Items from a data source:
.....

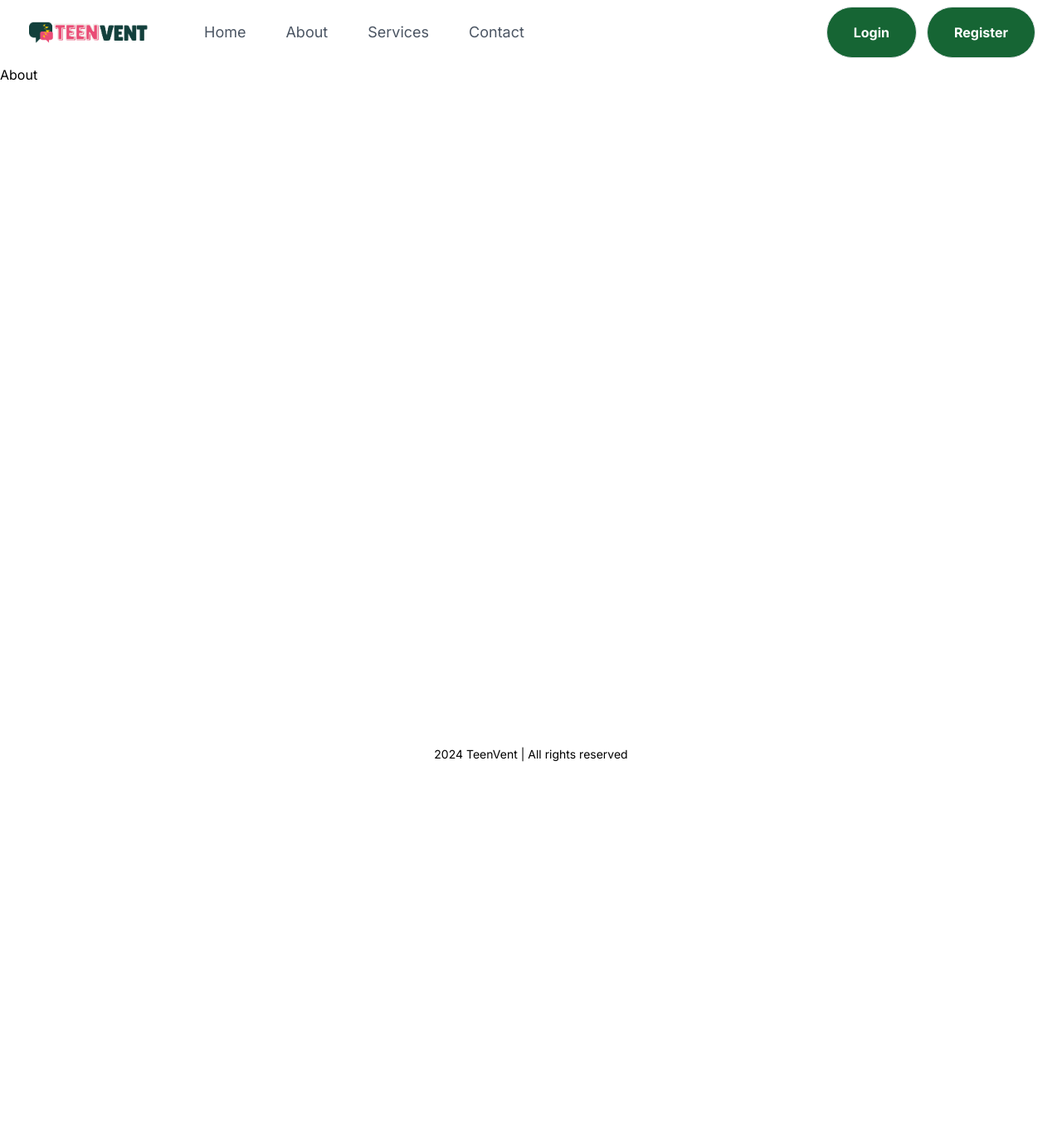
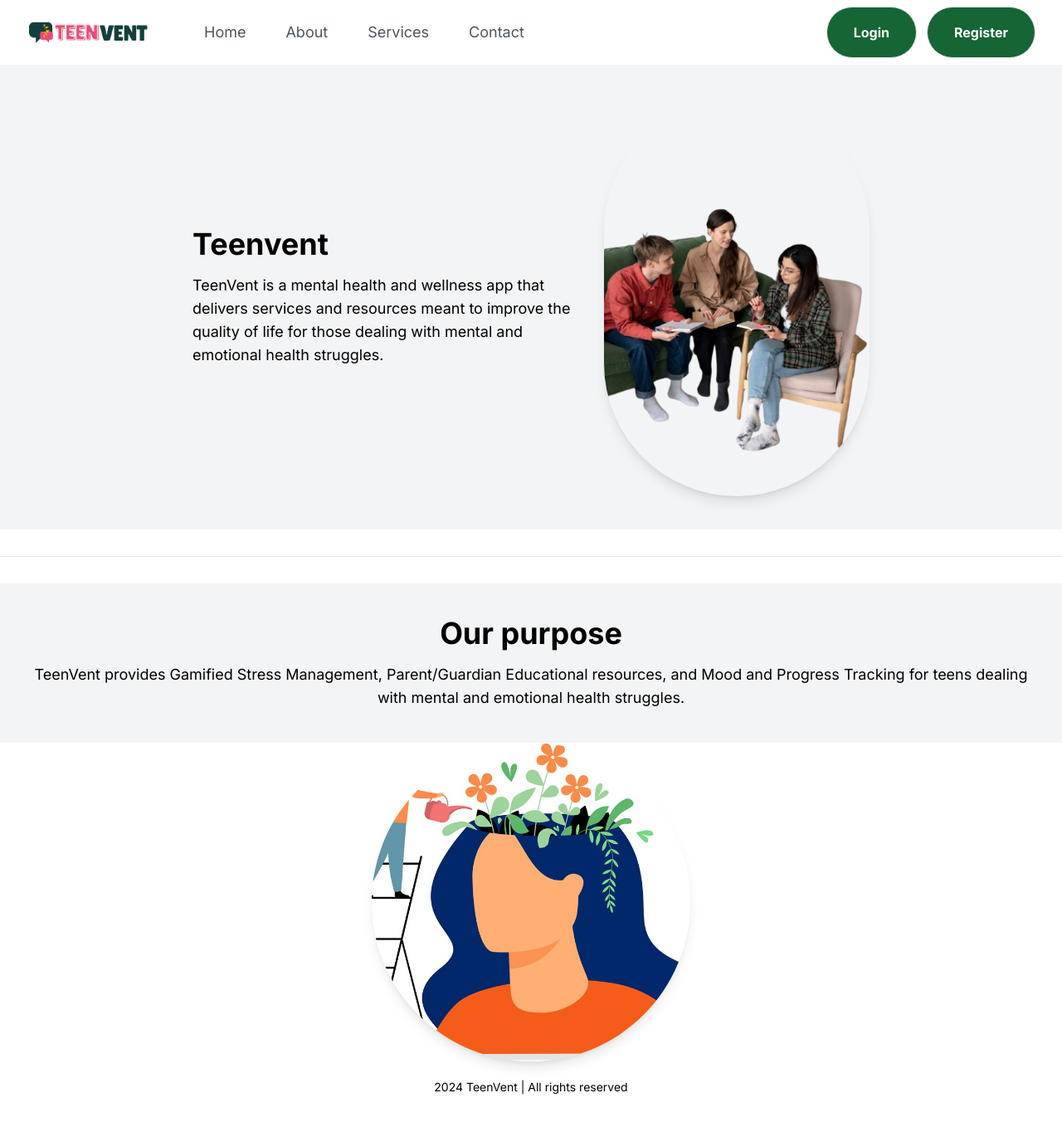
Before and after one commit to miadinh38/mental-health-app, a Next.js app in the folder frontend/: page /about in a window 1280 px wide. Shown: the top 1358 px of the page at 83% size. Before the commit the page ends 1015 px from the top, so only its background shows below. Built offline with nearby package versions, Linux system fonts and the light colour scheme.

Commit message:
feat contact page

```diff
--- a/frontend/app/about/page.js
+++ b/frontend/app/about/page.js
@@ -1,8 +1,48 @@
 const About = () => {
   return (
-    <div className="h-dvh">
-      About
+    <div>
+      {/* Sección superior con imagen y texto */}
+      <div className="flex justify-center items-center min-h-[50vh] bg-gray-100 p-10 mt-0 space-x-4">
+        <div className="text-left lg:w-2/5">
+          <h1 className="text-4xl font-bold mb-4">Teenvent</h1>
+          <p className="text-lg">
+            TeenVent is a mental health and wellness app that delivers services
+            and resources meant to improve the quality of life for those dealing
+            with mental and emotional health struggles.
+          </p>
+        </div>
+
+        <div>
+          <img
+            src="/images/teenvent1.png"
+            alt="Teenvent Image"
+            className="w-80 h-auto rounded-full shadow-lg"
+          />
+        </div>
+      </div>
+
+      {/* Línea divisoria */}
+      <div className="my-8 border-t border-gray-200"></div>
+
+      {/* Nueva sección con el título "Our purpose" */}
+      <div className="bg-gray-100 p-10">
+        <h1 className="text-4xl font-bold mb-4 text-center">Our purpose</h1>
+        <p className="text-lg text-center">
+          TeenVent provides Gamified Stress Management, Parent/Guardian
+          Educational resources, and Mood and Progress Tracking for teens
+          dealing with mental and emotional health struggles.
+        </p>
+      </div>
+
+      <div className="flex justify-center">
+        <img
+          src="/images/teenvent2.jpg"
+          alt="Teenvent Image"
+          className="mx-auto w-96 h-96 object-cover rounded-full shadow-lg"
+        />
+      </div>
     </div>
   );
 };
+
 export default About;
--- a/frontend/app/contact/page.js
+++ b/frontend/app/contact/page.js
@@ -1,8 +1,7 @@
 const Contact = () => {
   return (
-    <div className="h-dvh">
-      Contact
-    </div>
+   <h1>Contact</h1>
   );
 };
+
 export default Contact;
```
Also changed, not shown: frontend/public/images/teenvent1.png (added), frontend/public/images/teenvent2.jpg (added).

.....

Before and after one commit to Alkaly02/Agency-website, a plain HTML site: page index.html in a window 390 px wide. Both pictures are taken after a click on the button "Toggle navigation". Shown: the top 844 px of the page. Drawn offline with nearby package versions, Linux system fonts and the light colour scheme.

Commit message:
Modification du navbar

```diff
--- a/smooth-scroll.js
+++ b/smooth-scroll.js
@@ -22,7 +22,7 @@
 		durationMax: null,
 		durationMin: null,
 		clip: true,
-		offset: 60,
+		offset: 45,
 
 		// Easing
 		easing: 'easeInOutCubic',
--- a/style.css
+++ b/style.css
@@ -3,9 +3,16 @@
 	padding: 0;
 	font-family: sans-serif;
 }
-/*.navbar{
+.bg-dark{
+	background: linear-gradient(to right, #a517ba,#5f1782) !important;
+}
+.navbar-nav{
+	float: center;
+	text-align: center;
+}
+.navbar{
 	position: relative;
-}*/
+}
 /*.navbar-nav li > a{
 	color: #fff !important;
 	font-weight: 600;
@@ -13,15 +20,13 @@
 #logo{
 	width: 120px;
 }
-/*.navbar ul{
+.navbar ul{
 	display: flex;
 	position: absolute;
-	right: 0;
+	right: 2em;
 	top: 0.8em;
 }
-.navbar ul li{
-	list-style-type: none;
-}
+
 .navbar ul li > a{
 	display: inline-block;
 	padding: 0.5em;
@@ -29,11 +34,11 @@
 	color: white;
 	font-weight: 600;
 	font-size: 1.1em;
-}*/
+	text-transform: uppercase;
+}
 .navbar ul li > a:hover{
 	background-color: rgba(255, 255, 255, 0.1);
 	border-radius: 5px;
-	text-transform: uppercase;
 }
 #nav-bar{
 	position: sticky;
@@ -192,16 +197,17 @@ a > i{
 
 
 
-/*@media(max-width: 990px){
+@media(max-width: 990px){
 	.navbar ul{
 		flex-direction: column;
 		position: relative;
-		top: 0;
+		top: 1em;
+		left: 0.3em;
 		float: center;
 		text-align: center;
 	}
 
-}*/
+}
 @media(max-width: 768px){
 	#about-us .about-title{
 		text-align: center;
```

.....

* _What is expected_
Filter the data, keeping only the lines that contain "uppercase".

* _Answer box_
+	text-transform: uppercase;
-	text-transform: uppercase;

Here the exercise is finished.